▸ **ACTION ITEM**: The response should hold every record from the listing that follows, verbatim, and no pictures.

THE DATA section start

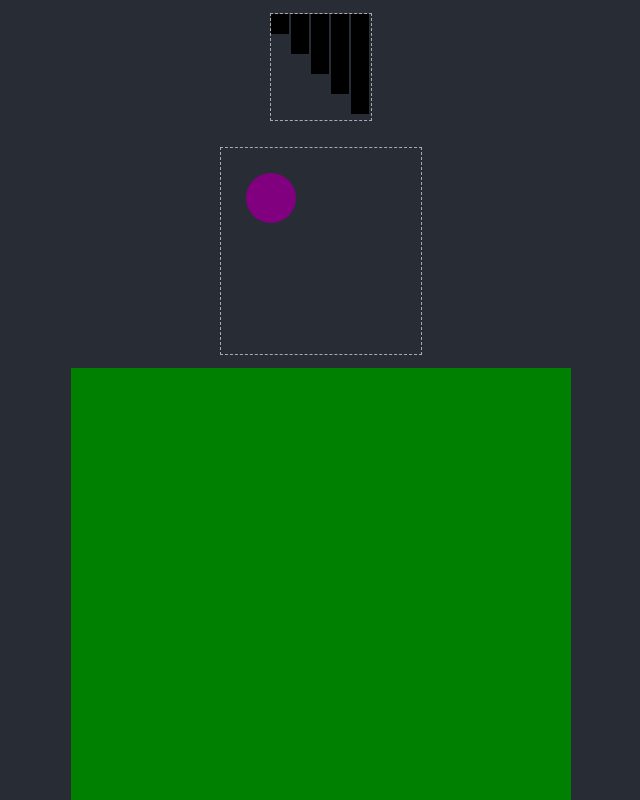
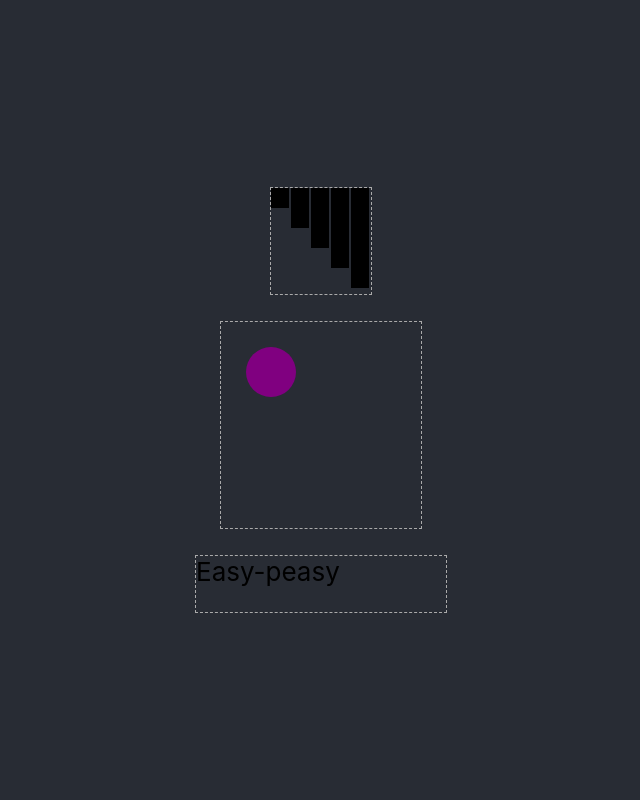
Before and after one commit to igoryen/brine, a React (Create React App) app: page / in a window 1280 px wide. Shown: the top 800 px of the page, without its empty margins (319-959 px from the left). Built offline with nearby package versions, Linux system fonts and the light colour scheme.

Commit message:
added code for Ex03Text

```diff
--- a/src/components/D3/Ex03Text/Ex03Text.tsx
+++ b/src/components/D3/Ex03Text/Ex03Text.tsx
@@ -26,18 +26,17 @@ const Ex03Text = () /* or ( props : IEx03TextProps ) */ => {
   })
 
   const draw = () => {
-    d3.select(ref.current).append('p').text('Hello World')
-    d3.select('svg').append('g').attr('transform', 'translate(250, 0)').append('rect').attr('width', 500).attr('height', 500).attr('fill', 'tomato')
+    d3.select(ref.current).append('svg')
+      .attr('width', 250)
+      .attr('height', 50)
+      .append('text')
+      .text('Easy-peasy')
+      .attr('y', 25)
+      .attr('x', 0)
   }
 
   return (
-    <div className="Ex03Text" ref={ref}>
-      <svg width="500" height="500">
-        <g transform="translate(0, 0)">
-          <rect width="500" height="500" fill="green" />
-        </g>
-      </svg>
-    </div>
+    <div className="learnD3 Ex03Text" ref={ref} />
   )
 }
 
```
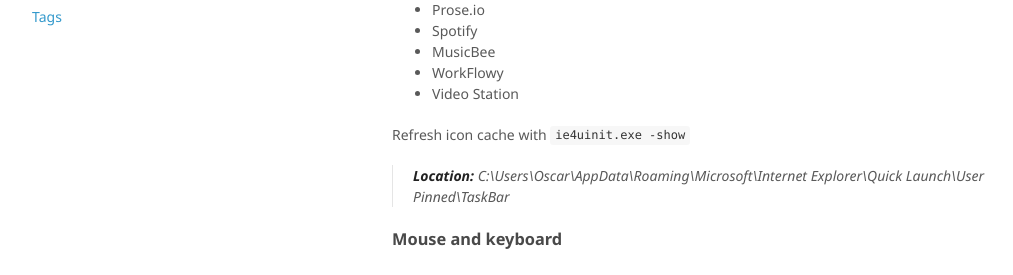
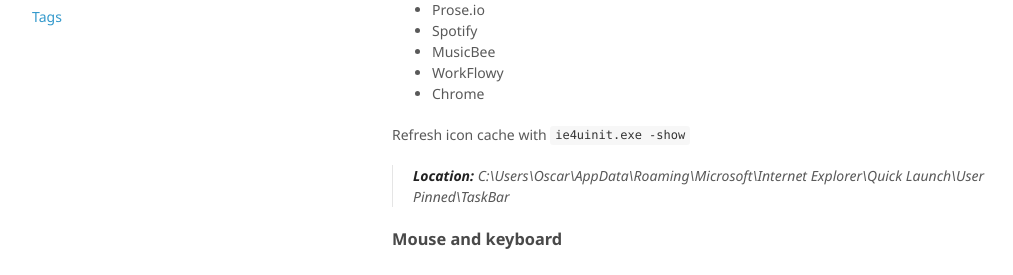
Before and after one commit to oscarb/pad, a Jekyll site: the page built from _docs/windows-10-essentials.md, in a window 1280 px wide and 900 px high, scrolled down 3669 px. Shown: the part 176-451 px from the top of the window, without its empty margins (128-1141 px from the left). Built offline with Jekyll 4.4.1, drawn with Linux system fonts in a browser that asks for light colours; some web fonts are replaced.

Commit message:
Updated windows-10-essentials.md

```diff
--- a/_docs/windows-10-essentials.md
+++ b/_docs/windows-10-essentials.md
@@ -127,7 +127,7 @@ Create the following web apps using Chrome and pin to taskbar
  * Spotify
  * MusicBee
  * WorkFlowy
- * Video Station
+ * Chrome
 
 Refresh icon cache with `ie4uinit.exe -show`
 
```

THE DATA section end

▸ **PROBLEM SOLUTION**:
Before and after one commit to igoryen/brine, a React (Create React App) app: page / in a window 1280 px wide. Shown: the top 800 px of the page, without its empty margins (319-959 px from the left). Built offline with nearby package versions, Linux system fonts and the light colour scheme.

Commit message:
added code for Ex03Text

```diff
--- a/src/components/D3/Ex03Text/Ex03Text.tsx
+++ b/src/components/D3/Ex03Text/Ex03Text.tsx
@@ -26,18 +26,17 @@ const Ex03Text = () /* or ( props : IEx03TextProps ) */ => {
   })
 
   const draw = () => {
-    d3.select(ref.current).append('p').text('Hello World')
-    d3.select('svg').append('g').attr('transform', 'translate(250, 0)').append('rect').attr('width', 500).attr('height', 500).attr('fill', 'tomato')
+    d3.select(ref.current).append('svg')
+      .attr('width', 250)
+      .attr('height', 50)
+      .append('text')
+      .text('Easy-peasy')
+      .attr('y', 25)
+      .attr('x', 0)
   }
 
   return (
-    <div className="Ex03Text" ref={ref}>
-      <svg width="500" height="500">
-        <g transform="translate(0, 0)">
-          <rect width="500" height="500" fill="green" />
-        </g>
-      </svg>
-    </div>
+    <div className="learnD3 Ex03Text" ref={ref} />
   )
 }
 
```
Before and after one commit to oscarb/pad, a Jekyll site: the page built from _docs/windows-10-essentials.md, in a window 1280 px wide and 900 px high, scrolled down 3669 px. Shown: the part 176-451 px from the top of the window, without its empty margins (128-1141 px from the left). Built offline with Jekyll 4.4.1, drawn with Linux system fonts in a browser that asks for light colours; some web fonts are replaced.

Commit message:
Updated windows-10-essentials.md

```diff
--- a/_docs/windows-10-essentials.md
+++ b/_docs/windows-10-essentials.md
@@ -127,7 +127,7 @@ Create the following web apps using Chrome and pin to taskbar
  * Spotify
  * MusicBee
  * WorkFlowy
- * Video Station
+ * Chrome
 
 Refresh icon cache with `ie4uinit.exe -show`
 
```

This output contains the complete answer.